|C14th De Grey Hours|
National Library of Wales
He had a reputation for secret gift-giving, such as putting coins in the shoes of those who left them out for him, and thus became the model for Santa Claus, whose English name comes from the Dutch Sinterklaas.
In 1087, his relics were translated to Bari, in southeastern Italy; for this reason, he is also known as Nikolaos of Bari.
The reading on the saint in the Roman Office is as follows:
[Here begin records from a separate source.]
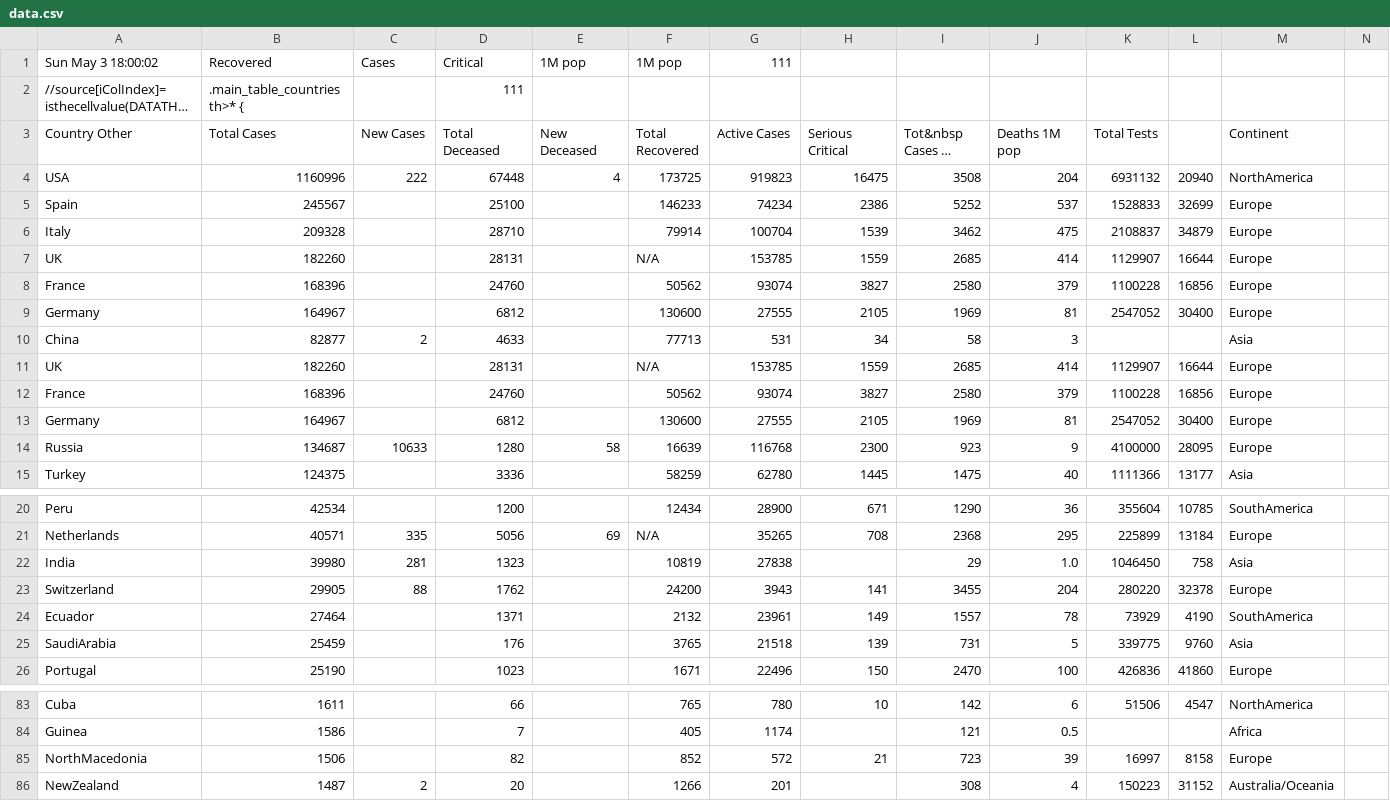
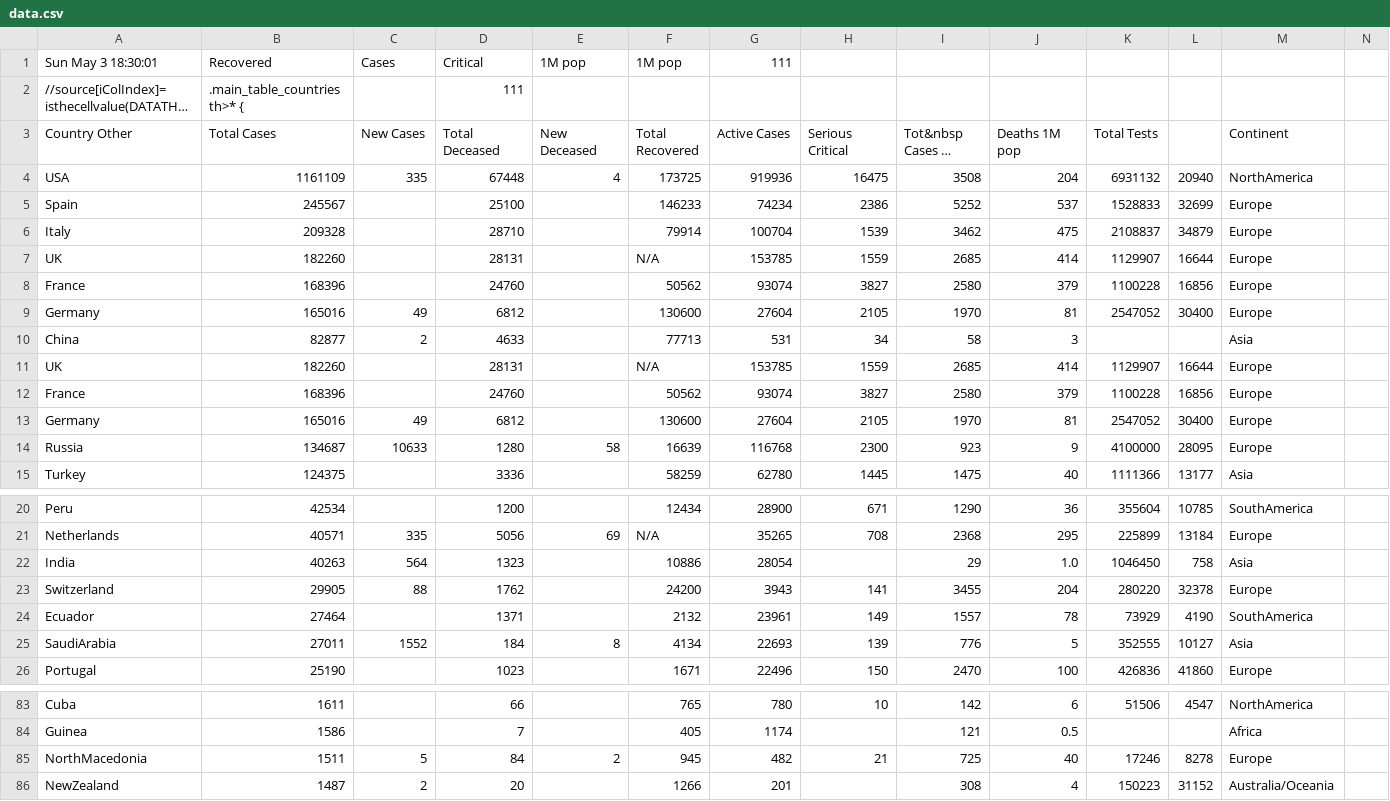
Before and after one commit to hemantaduwarah1/data, a CSV file: data.csv, drawn as a sheet; only a part is shown, gaps mark what is left out; long unchanged cells end in …; the diff covers the shown part only; the diff names each change by its address in the sheet, - before the commit and + after, or states it on an @@ line.

Commit message:
update

```diff
--- a/data.csv
+++ b/data.csv
-A1 (Country Other): Sun May 3 18:00:02
+A1 (Country Other): Sun May 3 18:30:01
-B4 (Total Cases): 1160996
+B4 (Total Cases): 1161109
-C4 (New Cases): 222
+C4 (New Cases): 335
-G4 (Active Cases): 919823
+G4 (Active Cases): 919936
-B9 (Total Cases): 164967
+B9 (Total Cases): 165016
-C9 (New Cases): (empty)
+C9 (New Cases): 49
-G9 (Active Cases): 27555
+G9 (Active Cases): 27604
-I9 (Tot&nbsp Cases 1M pop): 1969
+I9 (Tot&nbsp Cases 1M pop): 1970
-B13 (Total Cases): 164967
+B13 (Total Cases): 165016
-C13 (New Cases): (empty)
+C13 (New Cases): 49
-G13 (Active Cases): 27555
+G13 (Active Cases): 27604
-I13 (Tot&nbsp Cases 1M pop): 1969
+I13 (Tot&nbsp Cases 1M pop): 1970
-B22 (Total Cases): 39980
+B22 (Total Cases): 40263
-C22 (New Cases): 281
+C22 (New Cases): 564
-F22 (Total Recovered): 10819
+F22 (Total Recovered): 10886
-G22 (Active Cases): 27838
+G22 (Active Cases): 28054
-B25 (Total Cases): 25459
+B25 (Total Cases): 27011
-C25 (New Cases): (empty)
+C25 (New Cases): 1552
-D25 (Total Deceased): 176
+D25 (Total Deceased): 184
-E25 (New Deceased): (empty)
+E25 (New Deceased): 8
-F25 (Total Recovered): 3765
+F25 (Total Recovered): 4134
-G25 (Active Cases): 21518
+G25 (Active Cases): 22693
-I25 (Tot&nbsp Cases 1M pop): 731
+I25 (Tot&nbsp Cases 1M pop): 776
-K25 (Total Tests): 339775
+K25 (Total Tests): 352555
-L25: 9760
+L25: 10127
-B85 (Total Cases): 1506
+B85 (Total Cases): 1511
-C85 (New Cases): (empty)
+C85 (New Cases): 5
-D85 (Total Deceased): 82
+D85 (Total Deceased): 84
-E85 (New Deceased): (empty)
+E85 (New Deceased): 2
-F85 (Total Recovered): 852
+F85 (Total Recovered): 945
-G85 (Active Cases): 572
+G85 (Active Cases): 482
-I85 (Tot&nbsp Cases 1M pop): 723
+I85 (Tot&nbsp Cases 1M pop): 725
-J85 (Deaths 1M pop): 39
+J85 (Deaths 1M pop): 40
-K85 (Total Tests): 16997
+K85 (Total Tests): 17246
-L85: 8158
+L85: 8278
```
Also changed, not shown: 15 edited cells elsewhere in this file.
Nicolas was born in the famous city of Patar in Lycia. From his childhood he fasted every Wednesday and Friday, and maintained this custom throughout his life. Deprived of his parents in early youth, he distributed his possessions to the poor. One example of his marvelous charity is this: he came to the aid of three girls whose virtue was endangered by providing a sum of money sufficient for their dowries. While on a pilgrimage to Palestine, he went on God’s command to Mira, the metropolitan see of Lycia, where the bishop had died. Here, contrary to all expectation he was elected to the see by a marvelous consensus of all the assembled bishops of the province. In the work of his episcopate he stood out as an example of all virtues. But when he defied the edict of Diocletian and Maximian by continuing to preach the truth of the Christian faith, he was thrown into prison, where he remained until Constantine became Emperor. He took part in the Council of Nicea, at which the Arian heresy was condemned. Returning to his own country, he died a holy death in Mira. His body transferred to Bari in Apulia and is there venerated as a most famous relic.